(Prompt) Pick each line that has "cells" out of the records.

(Extracted data)
+ + + + + + +
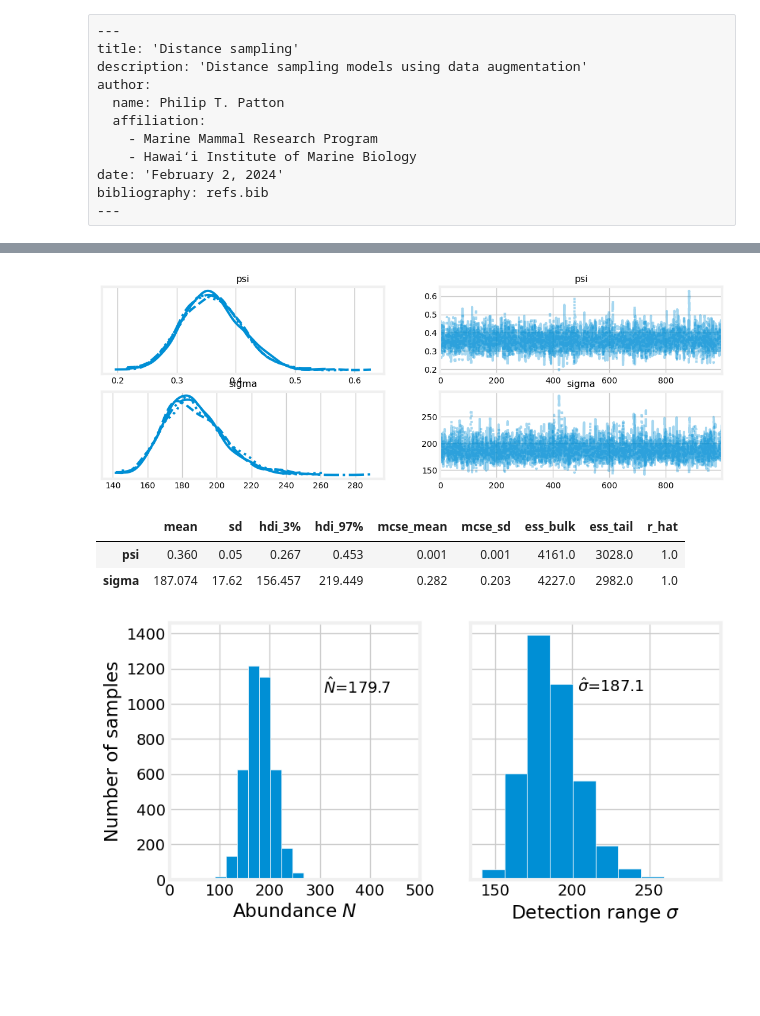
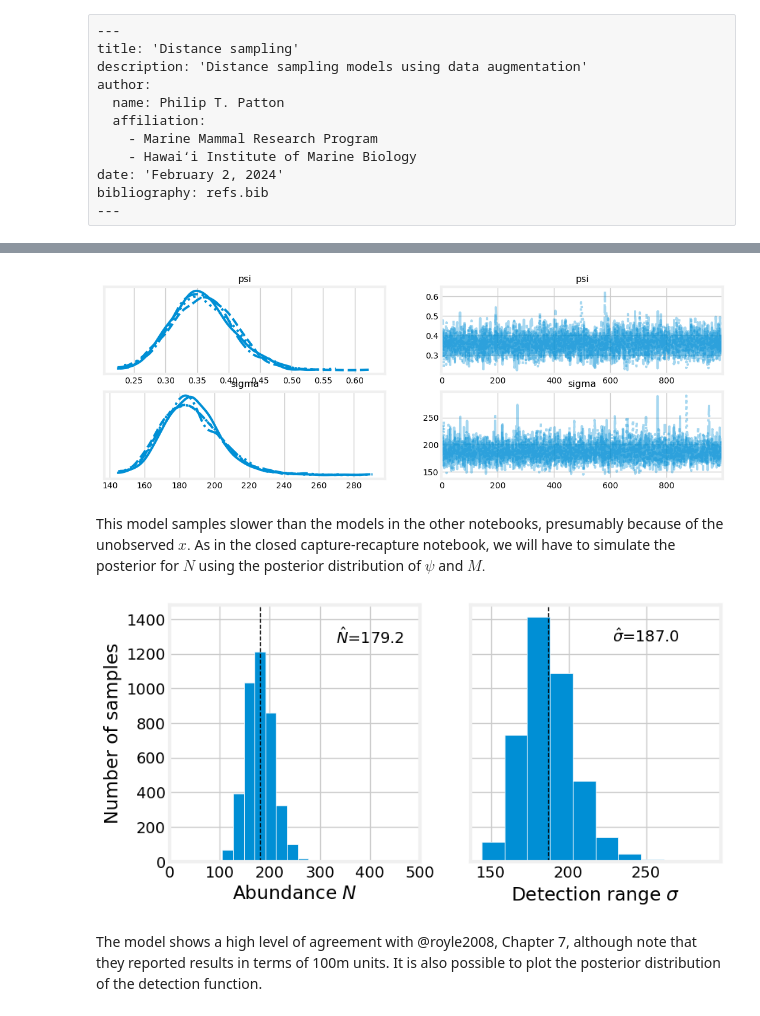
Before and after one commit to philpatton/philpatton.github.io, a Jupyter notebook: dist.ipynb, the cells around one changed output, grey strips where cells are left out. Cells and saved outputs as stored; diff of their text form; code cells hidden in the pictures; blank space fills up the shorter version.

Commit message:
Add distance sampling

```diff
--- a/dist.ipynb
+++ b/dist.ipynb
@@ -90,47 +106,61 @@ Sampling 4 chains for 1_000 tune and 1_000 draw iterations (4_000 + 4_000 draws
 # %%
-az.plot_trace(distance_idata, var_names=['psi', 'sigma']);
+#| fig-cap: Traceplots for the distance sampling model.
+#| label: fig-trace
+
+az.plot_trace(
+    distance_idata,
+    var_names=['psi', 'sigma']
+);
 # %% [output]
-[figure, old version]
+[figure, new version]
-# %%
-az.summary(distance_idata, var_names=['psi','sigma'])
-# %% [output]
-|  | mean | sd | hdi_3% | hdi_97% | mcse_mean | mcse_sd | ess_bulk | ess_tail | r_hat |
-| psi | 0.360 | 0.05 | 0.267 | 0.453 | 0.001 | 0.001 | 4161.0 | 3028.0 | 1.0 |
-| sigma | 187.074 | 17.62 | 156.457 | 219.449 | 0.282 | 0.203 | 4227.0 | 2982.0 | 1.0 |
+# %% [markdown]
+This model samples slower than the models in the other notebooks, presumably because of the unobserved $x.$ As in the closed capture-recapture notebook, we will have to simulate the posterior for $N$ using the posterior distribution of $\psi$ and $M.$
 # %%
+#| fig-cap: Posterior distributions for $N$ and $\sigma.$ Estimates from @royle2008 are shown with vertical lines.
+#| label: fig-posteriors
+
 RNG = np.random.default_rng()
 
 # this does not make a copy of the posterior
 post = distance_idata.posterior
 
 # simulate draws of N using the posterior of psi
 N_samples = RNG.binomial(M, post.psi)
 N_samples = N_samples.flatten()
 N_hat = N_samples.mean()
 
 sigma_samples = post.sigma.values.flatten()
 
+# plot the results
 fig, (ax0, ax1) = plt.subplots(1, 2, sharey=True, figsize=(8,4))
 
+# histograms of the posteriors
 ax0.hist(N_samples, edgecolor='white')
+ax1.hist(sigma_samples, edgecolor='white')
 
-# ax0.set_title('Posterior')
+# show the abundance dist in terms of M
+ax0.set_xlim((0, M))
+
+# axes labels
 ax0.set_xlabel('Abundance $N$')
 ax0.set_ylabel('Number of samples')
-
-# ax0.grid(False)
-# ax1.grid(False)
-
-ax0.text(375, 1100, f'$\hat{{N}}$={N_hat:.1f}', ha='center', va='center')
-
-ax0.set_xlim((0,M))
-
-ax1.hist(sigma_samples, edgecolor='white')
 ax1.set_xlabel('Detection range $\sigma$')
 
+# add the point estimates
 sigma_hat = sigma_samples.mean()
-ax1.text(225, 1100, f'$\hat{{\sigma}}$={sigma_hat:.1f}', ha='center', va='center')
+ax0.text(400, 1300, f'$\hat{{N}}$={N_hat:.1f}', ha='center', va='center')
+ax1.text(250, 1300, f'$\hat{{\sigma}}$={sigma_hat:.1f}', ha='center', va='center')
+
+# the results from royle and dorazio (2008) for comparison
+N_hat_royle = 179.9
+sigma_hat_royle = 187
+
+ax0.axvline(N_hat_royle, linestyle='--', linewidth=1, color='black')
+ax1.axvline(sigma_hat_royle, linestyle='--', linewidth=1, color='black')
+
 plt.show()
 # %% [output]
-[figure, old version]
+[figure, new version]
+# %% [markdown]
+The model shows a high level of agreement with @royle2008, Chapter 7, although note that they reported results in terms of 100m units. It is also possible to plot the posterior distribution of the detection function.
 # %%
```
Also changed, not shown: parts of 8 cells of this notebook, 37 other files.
+ + + + + + +
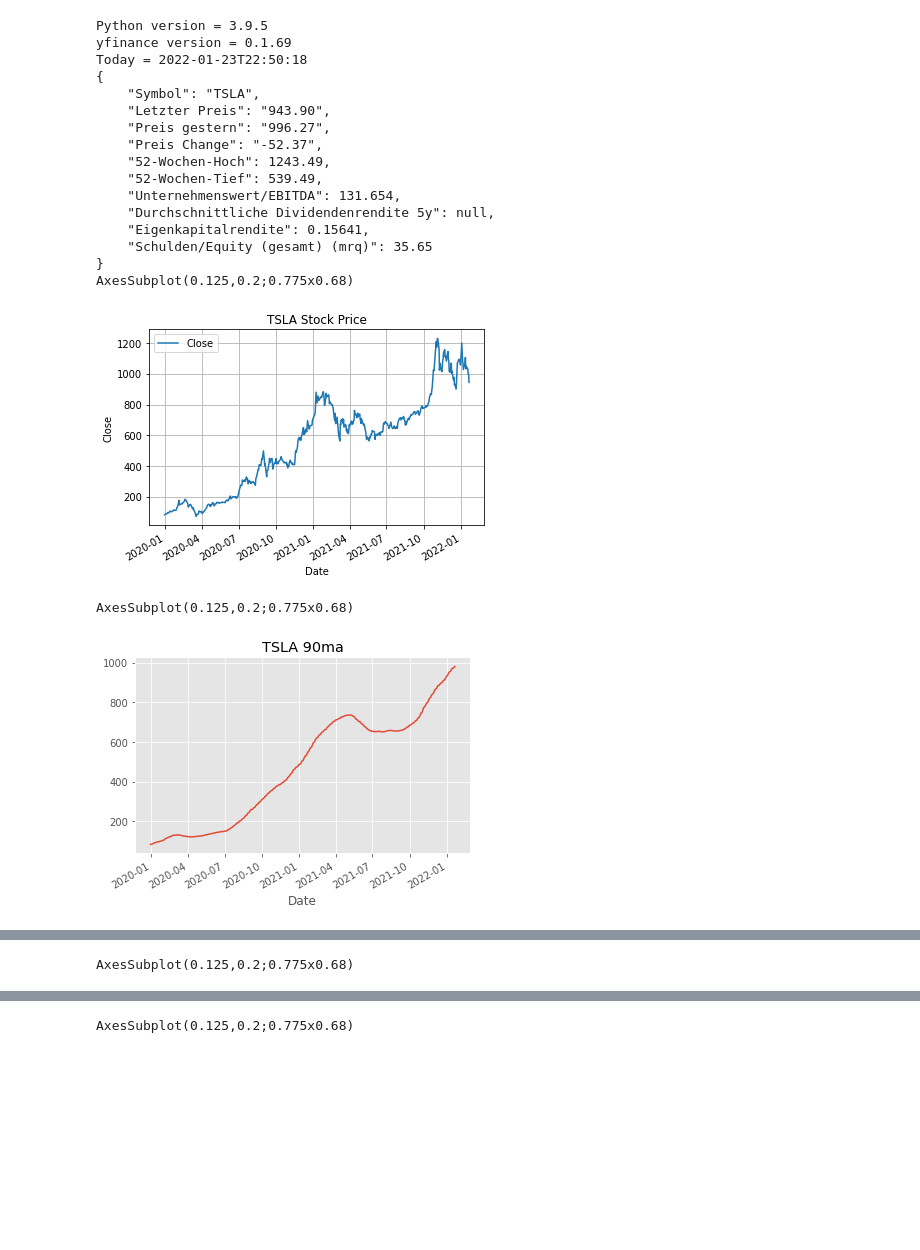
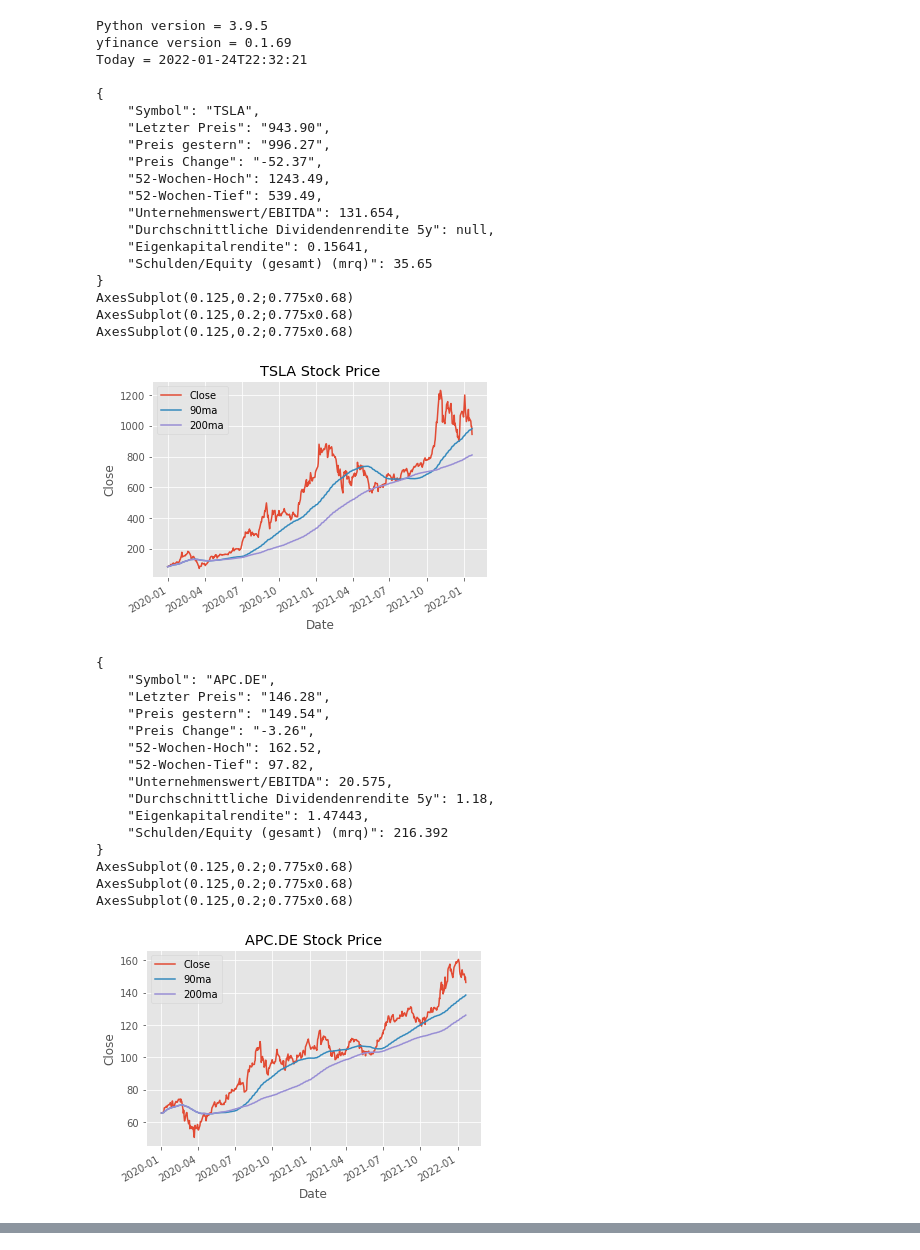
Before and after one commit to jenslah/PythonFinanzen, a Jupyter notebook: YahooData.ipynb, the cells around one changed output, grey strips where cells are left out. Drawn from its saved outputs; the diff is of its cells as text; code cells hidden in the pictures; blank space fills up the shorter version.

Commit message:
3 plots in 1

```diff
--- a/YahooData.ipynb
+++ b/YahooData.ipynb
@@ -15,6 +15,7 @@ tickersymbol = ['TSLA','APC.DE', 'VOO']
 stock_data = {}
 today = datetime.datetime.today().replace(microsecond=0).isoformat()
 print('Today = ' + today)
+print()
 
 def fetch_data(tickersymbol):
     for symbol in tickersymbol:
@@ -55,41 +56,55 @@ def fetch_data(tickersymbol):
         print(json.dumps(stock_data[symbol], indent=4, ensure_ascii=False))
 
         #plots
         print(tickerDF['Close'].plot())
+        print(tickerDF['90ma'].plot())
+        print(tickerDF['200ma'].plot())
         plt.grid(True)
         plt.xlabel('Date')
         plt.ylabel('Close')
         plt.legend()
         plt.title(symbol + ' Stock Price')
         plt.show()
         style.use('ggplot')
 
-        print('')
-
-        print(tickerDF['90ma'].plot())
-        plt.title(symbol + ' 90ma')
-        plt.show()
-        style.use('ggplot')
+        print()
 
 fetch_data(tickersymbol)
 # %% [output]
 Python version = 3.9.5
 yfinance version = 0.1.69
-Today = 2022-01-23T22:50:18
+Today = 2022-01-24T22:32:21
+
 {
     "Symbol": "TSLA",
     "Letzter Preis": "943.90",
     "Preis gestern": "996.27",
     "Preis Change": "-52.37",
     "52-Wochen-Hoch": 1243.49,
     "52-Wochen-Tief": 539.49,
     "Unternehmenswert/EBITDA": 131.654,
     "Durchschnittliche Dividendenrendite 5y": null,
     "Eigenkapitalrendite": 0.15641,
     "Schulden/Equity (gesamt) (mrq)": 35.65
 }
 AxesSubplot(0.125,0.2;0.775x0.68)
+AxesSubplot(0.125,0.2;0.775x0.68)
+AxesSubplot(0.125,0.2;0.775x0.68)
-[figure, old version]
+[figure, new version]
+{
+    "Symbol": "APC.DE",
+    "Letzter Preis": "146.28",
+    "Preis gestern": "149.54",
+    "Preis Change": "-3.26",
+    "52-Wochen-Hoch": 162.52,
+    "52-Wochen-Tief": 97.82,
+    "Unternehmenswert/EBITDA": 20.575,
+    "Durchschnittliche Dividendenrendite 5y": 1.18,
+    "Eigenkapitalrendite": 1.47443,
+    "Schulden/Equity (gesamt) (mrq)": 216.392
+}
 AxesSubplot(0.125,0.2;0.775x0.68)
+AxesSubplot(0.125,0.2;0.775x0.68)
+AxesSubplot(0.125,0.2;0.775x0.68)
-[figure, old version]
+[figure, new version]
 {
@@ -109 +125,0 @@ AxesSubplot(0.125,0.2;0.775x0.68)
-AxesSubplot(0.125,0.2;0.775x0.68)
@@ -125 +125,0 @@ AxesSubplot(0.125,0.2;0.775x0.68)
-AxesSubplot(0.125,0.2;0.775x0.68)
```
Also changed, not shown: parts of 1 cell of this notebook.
+ + + + + + +
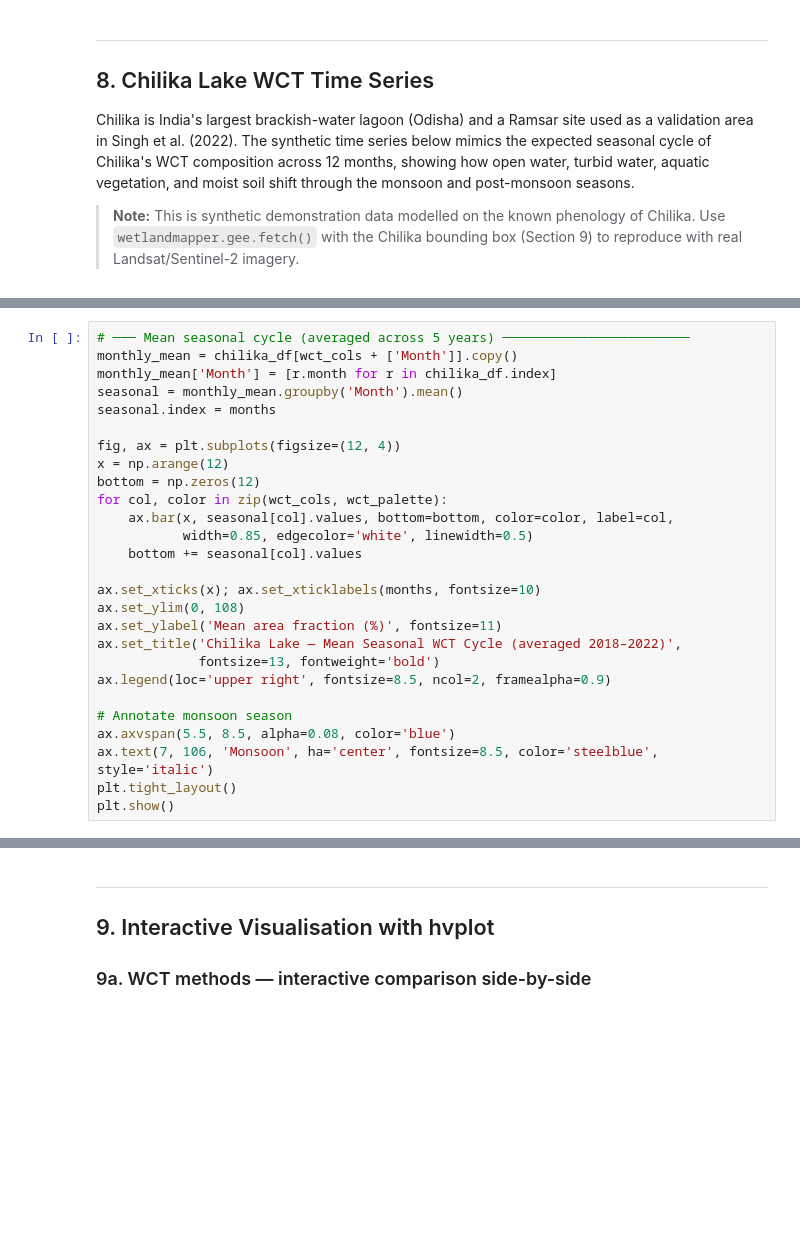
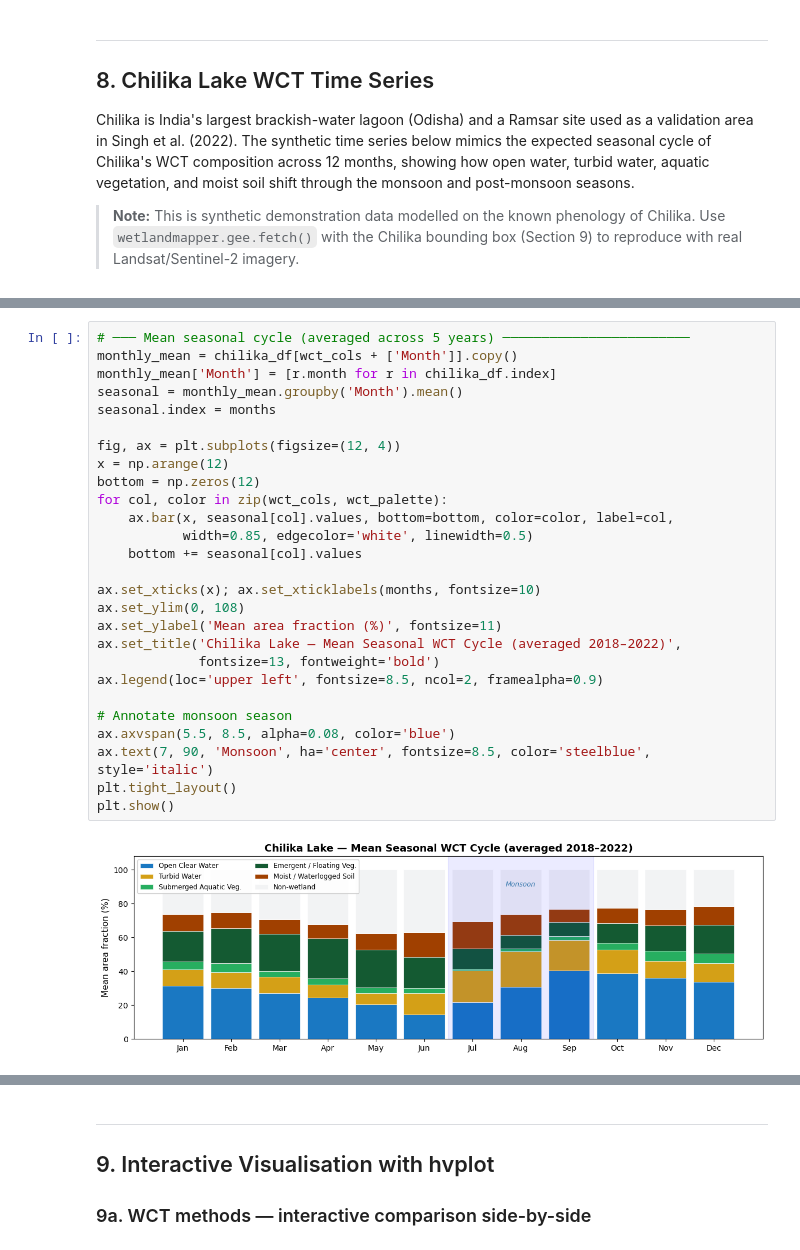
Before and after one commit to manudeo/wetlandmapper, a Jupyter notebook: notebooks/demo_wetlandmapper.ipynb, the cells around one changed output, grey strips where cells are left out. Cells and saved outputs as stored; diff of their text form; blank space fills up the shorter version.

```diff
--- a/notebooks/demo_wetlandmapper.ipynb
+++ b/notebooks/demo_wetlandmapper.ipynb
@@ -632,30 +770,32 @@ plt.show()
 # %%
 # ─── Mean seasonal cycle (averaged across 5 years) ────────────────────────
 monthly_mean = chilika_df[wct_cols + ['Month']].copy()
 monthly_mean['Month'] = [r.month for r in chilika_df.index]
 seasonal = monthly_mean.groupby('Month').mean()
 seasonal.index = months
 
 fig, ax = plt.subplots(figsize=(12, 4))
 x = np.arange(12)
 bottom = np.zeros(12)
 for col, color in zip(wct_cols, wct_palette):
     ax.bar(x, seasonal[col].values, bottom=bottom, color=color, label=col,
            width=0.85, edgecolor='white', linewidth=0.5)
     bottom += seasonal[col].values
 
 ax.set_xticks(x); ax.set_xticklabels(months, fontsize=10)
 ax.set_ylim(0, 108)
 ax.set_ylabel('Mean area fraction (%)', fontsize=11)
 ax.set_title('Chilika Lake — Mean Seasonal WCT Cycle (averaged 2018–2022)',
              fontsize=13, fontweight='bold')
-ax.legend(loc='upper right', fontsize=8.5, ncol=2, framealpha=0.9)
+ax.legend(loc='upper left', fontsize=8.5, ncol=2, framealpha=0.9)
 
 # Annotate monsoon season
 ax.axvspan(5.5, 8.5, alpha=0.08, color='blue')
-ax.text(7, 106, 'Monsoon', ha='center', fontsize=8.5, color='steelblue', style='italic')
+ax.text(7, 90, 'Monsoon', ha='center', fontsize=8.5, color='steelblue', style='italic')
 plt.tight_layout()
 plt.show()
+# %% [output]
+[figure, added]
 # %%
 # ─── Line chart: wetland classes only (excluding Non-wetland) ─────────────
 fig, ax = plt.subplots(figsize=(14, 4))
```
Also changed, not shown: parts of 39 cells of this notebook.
+ + + + + + +
(Exercise answer)
Before and after one commit to philpatton/philpatton.github.io, a Jupyter notebook: dist.ipynb, the cells around one changed output, grey strips where cells are left out. Cells and saved outputs as stored; diff of their text form; code cells hidden in the pictures; blank space fills up the shorter version.
Also changed, not shown: parts of 8 cells of this notebook, 37 other files.
Before and after one commit to jenslah/PythonFinanzen, a Jupyter notebook: YahooData.ipynb, the cells around one changed output, grey strips where cells are left out. Drawn from its saved outputs; the diff is of its cells as text; code cells hidden in the pictures; blank space fills up the shorter version.
Before and after one commit to manudeo/wetlandmapper, a Jupyter notebook: notebooks/demo_wetlandmapper.ipynb, the cells around one changed output, grey strips where cells are left out. Cells and saved outputs as stored; diff of their text form; blank space fills up the shorter version.
Also changed, not shown: parts of 39 cells of this notebook.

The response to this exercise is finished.